A Clearer Picture

The vast scale of Facebook within the clubbing community not only allows GEOclubbing to provide better event listings than all competitors, but we can highlight the most popular events using the RSVPs of all Facebook clubbers, not just people who happen to connect with our site. If you were to check out the average event listing at Sydney’s inthemix, you’d see that most events don’t have any RSVPs listed, and those that do are usually no more than “10 members going”. Even for large events like the upcoming Defqon.1 festival, they only have 25 RSVPs at present, while on GEOclubbing there are 3,812 RSVPs based on 4 different Facebook listings for the festival. Because GEOclubbing can leverage the Facebook RSVPs from tens of thousands of clubbers in each city, we don’t have to rely on our personal biases to highlight the best events – we simply convey what the clubbers are already saying. And we also use the same RSVPs to highlight the most popular clubs and promoters – using facts instead of hype. (And in case you’re wondering, details of how we protect the privacy of clubbers can be found in our plain-English privacy info.)


Guaranteed Quality

Assuming that organisers continue to rely upon Facebook to promote their events, and that we don’t make too many mistakes along the way, there’s not much that can prevent GEOclubbing from publishing the best clubbing content.

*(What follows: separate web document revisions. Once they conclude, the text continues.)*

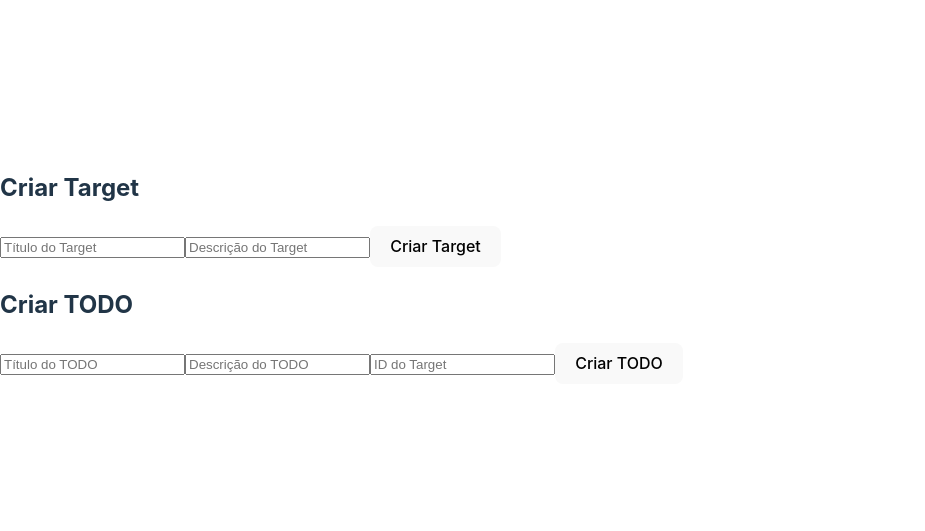
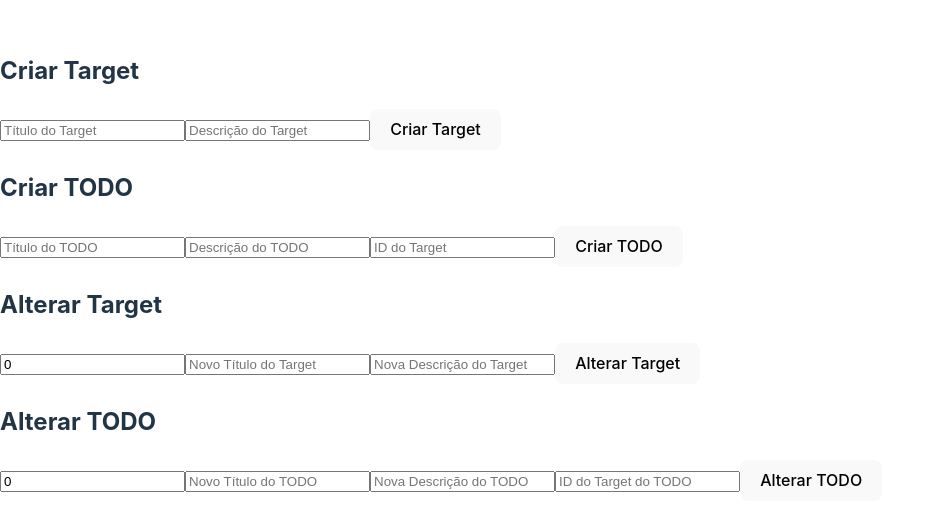
Before and after one commit to matheus-esteves10/cp5-front, a React (Vite) app: page / in a window 1280 px wide. Shown: the part 133-664 px from the top of the page, without its empty margins (0-925 px from the left). Built offline with nearby package versions, Linux system fonts and the light colour scheme.

Commit message:
criação dos forms para alterar

```diff
--- a/src/App.tsx
+++ b/src/App.tsx
@@ -7,7 +7,7 @@ import axios from 'axios'
 function App() {
   const [count, setCount] = useState(0)
 
-  //interfaces
+  // Interfaces
   interface Todo {
     id: number;
     title: string;
@@ -24,8 +24,8 @@ function App() {
   }
 
   const baseUrl = 'https://todo-caio.azurewebsites.net/api/';
-  const [target, setTargets] = useState<Target>();
-  const [todo, setTodo] = useState<Todo>();
+  const [target, setTargets] = useState<Target | null>(null);
+  const [todo, setTodo] = useState<Todo | null>(null);
   const [todoId, setTodoId] = useState<number>(0);
   const [targetId, setTargetId] = useState<number>(0);
   const [targetTitle, setTargetTitle] = useState('');
@@ -34,27 +34,22 @@ function App() {
   const [todoDescription, setTodoDescription] = useState('');
   const [targetIdForTodo, setTargetIdForTodo] = useState('');
 
-
   const requestBase = axios.create({
     baseURL: baseUrl,
     headers: {
       'Content-Type': 'application/json',
     },
-    })
+  });
 
-    //REAQUISIÇÕES TARGET
-
+  // Requisições para Target
   const getTarget = async () => {
     try {
       const response = await requestBase.get('Targets');
-        setTargets(response.data); // Armazena os dados recebidos no estado
-
+      setTargets(response.data);
     } catch (error) {
       console.error('Erro na requisição:', error);
-
     }
   };
-
 
   const postTarget = async () => {
     try {
@@ -72,64 +67,54 @@ function App() {
 
   const putTarget = async () => {
     try {
-        const response = await requestBase.put(`targets/${targetId}`,{
+      const response = await requestBase.put(`targets/${targetId}`, {
         id: targetId,
-          tittle: 'Comecando o cp',
+        title: targetTitle,
+        description: targetDescription,
         isComplete: false,
-          description: 'Estou criando todos endpoints',
-          todo: []
-
-        })
+      });
+      console.log(response.data);
     } catch (error) {
-        console.error('Erro na requisição:', error)
-
+      console.error('Erro na requisição:', error);
+    }
   };
-    }
 
   const deleteTarget = async () => {
     try {
       const response = await requestBase.delete(`targets/${targetId}`);
-        setTargets(response.data)
+      setTargets(response.data);
     } catch (error) {
       console.error('Erro na requisição:', error);
+    }
+  };
 
-      }
-    }
-
-    const getTargetById = async() => {
-      try{
+  const getTargetById = async () => {
+    try {
       const response = await requestBase.get(`targets/${targetId}`);
-        setTargets(response.data); // Armazena os dados recebidos no estado
-
+      setTargets(response.data);
     } catch (error) {
       console.error('Erro na requisição:', error);
+    }
+  };
 
-      }
-    }
-
-    //REAQUISIÇÕES TODO
-
+  // Requisições para TODO
   const getTodo = async () => {
     try {
       const response = await requestBase.get('Todo');
-        setTodo(response.data); // Armazena os dados recebidos no estado
-
+      setTodo(response.data);
     } catch (error) {
       console.error('Erro na requisição:', error);
-
     }
   };
 
-      const getTodoById = async() => {
-        try{
+  const getTodoById = async () => {
+    try {
       const response = await requestBase.get(`todo/${todoId}`);
-          setTodo(response.data); // Armazena os dados recebidos no estado
-
+      setTodo(response.data);
     } catch (error) {
       console.error('Erro na requisição:', error);
-
     }
-      }
+  };
 
   const postTodo = async () => {
     try {
@@ -149,32 +134,25 @@ function App() {
     try {
       const response = await requestBase.put(`Todo/${todoId}`, {
         id: todoId,
-        title: 'Segundo',
-        description: 'Montar a estrutura do request - URL e Headers',
+        title: todoTitle,
+        description: todoDescription,
         isComplete: false,
-        targetId: 22
+        targetId: parseInt(targetIdForTodo),
       });
       console.log(response.data);
-
     } catch (error) {
-        console.error('Erro na requisição:', error)
-
-      };
+      console.error('Erro na requisição:', error);
+    }
   };
 
-    const DeleteTodo = async () => {
+  const deleteTodo = async () => {
     try {
       const response = await requestBase.delete(`todo/${todoId}`);
-        setTodo(response.data); // Armazena os dados recebidos no estado
-
+      setTodo(response.data);
     } catch (error) {
       console.error('Erro na requisição:', error);
-
     }
-
   };
-
-
 
   return (
     <>
@@ -235,13 +213,80 @@ function App() {
             <button type="submit">Criar TODO</button>
           </form>
         </div>
+
         <div className="put">
+          <h2>Alterar Target</h2>
+          <form
+            onSubmit={(e) => {
+              e.preventDefault();
+              putTarget();
+            }}
+          >
+            <input
+              type="number"
+              placeholder="ID do Target"
+              value={targetId}
+              onChange={(e) => setTargetId(parseInt(e.target.value))}
+              required
+            />
+            <input
+              type="text"
+              placeholder="Novo Título do Target"
+              value={targetTitle}
+              onChange={(e) => setTargetTitle(e.target.value)}
+              required
+            />
+            <input
+              type="text"
+              placeholder="Nova Descrição do Target"
+              value={targetDescription}
+              onChange={(e) => setTargetDescription(e.target.value)}
+              required
+            />
+            <button type="submit">Alterar Target</button>
+          </form>
 
+          <h2>Alterar TODO</h2>
+          <form
+            onSubmit={(e) => {
+              e.preventDefault();
+              putTodo();
+            }}
+          >
+            <input
+              type="number"
+              placeholder="ID do TODO"
+              value={todoId}
+              onChange={(e) => setTodoId(parseInt(e.target.value))}
+              required
+            />
+            <input
+              type="text"
+              placeholder="Novo Título do TODO"
+              value={todoTitle}
+              onChange={(e) => setTodoTitle(e.target.value)}
+              required
+            />
+            <input
+              type="text"
+              placeholder="Nova Descrição do TODO"
+              value={todoDescription}
+              onChange={(e) => setTodoDescription(e.target.value)}
+              required
+            />
+            <input
+              type="number"
+              placeholder="ID do Target do TODO"
+              value={targetIdForTodo}
+              onChange={(e) => setTargetIdForTodo(e.target.value)}
+              required
+            />
+            <button type="submit">Alterar TODO</button>
+          </form>
         </div>
-
       </div>
     </>
   );
 }
 
-export default App
+export default App;
```
Lines whose indentation alone changed are shown as unchanged.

We don’t need to attract an audience before convincing promoters to list their events, our cultural/geographic/language barriers are only slight, and because our update process is almost completely automatic, you don’t have to worry that an event won’t get posted because we’re hungover from last night’s party. Facebook allows us to break the “unvirtuous cycle” that’s hurting most of our competitors: clubbers spend more and more time on Facebook, promoters use Facebook more as a result, and clubbers visit independent guides even less because of their diminishing quality. There’s still much we have to do before earning the trust of clubbers, but lack of quality content will never hold back GEOclubbing.


Making Waves

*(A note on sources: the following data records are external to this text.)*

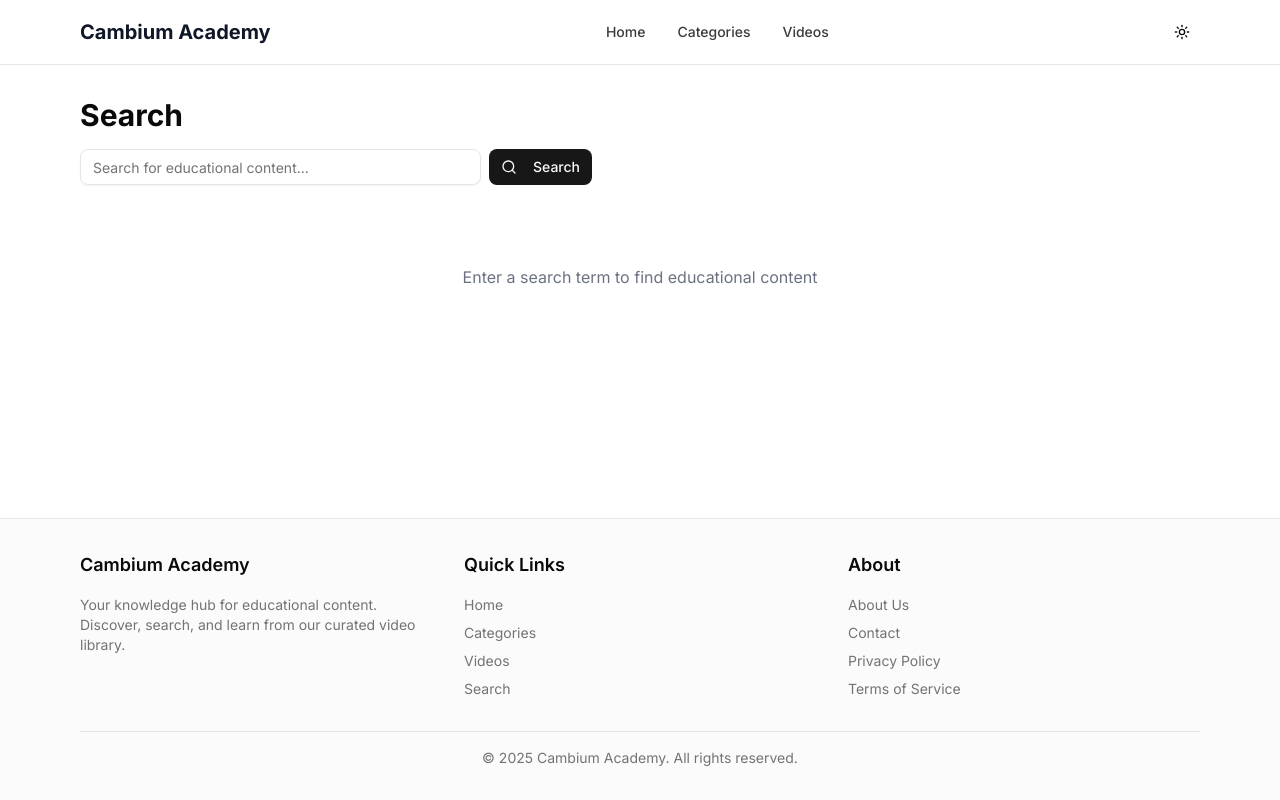
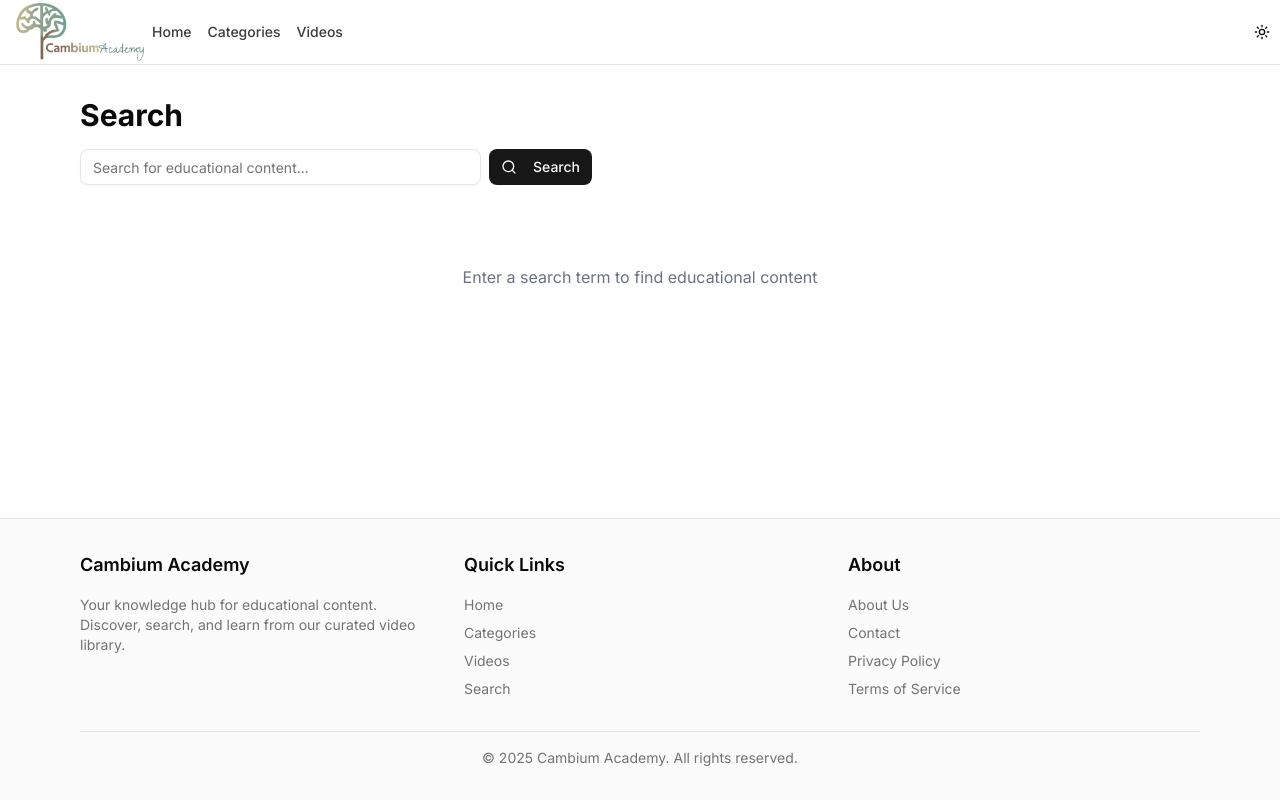
Before and after one commit to Daniel-Arvili/cambium_academy, a Next.js app: page /serach in a window 1280 px wide. Built offline with nearby package versions, Linux system fonts and the light colour scheme.

Commit message:
update header component

```diff
--- a/components/header.tsx
+++ b/components/header.tsx
@@ -7,6 +7,9 @@ import { Menu, X, Moon, Sun } from "lucide-react"
 import { Button } from "@/components/ui/button"
 import { useTheme } from "next-themes"
 import { cn } from "@/lib/utils"
+import Image from 'next/image'
+
+
 export default function Header() {
   const [isMenuOpen, setIsMenuOpen] = useState(false)
   const pathname = usePathname()
@@ -22,16 +25,13 @@ export default function Header() {
 
   return (
     <header className="border-b bg-background sticky top-0 z-40">
-      <div className="container mx-auto max-w-6xl px-4">
         <div className="flex h-16 items-center justify-between">
-          <div className="flex items-center">
+          <div className="flex items-center gap-2 mx-4">
             <Link href="/" className="flex items-center">
-              <span className="text-xl font-bold text-gray-900 dark:text-white">Cambium Academy</span>
+              <Image src="/brainTree.png" alt="Cambium Academy" width={128} height={128} />
             </Link>
-          </div>
-
-          {/* Desktop Navigation */}
-          <nav className="hidden md:flex items-center space-x-8">
+            {/* Desktop Navigation */}
+          <nav className="hidden md:flex items-center space-x-4">
             {navItems.map((item) => (
               <Link
                 key={item.name}
@@ -45,7 +45,7 @@ export default function Header() {
               </Link>
             ))}
           </nav>
-
+          </div>
           <div className="flex items-center gap-2">
             {/* Theme Toggle */}
             <Button variant="ghost" size="icon" onClick={() => setTheme(theme === "dark" ? "light" : "dark")}>
@@ -81,7 +81,6 @@ export default function Header() {
             </nav>
           </div>
         )}
-      </div>
     </header>
   )
 }
```
Also changed, not shown: public/brainTree.png (added).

Everything about GEOclubbing has been designed to provide fast and simple information for clubbers, but we understand that some of these changes might catch a few industry players off guard: “You’re going to publish my event info without asking, and then use it to rank me?!?! I don’t think so!”

It’s so far unclear how common this view will be, and how many people will instead enjoy the additional exposure without any cost on their part. But either way, GEOclubbing is seriously committed to engaging with all event promoters listed on the site, and exploring ways to make their lives easier while always helping clubbers.

I’ll be personally contacting every promoter and venue leading up to our Aug 23rd launch, and continuing to reach out to all players as we add features and expand globally. But anyone is always welcome to email me regarding any aspect of GEOclubbing:

Thanks for taking time to read.


Update, 12 Oct 2011: After contacting hundreds of clubbing promoters, I haven’t heard any complaints about GEOclubbing resyndicating event info without prior consent. Several dozen promoters were actually quite thankful for the added simplicity. But I’ll still be contacting every promoter that I can and listening to their points of view.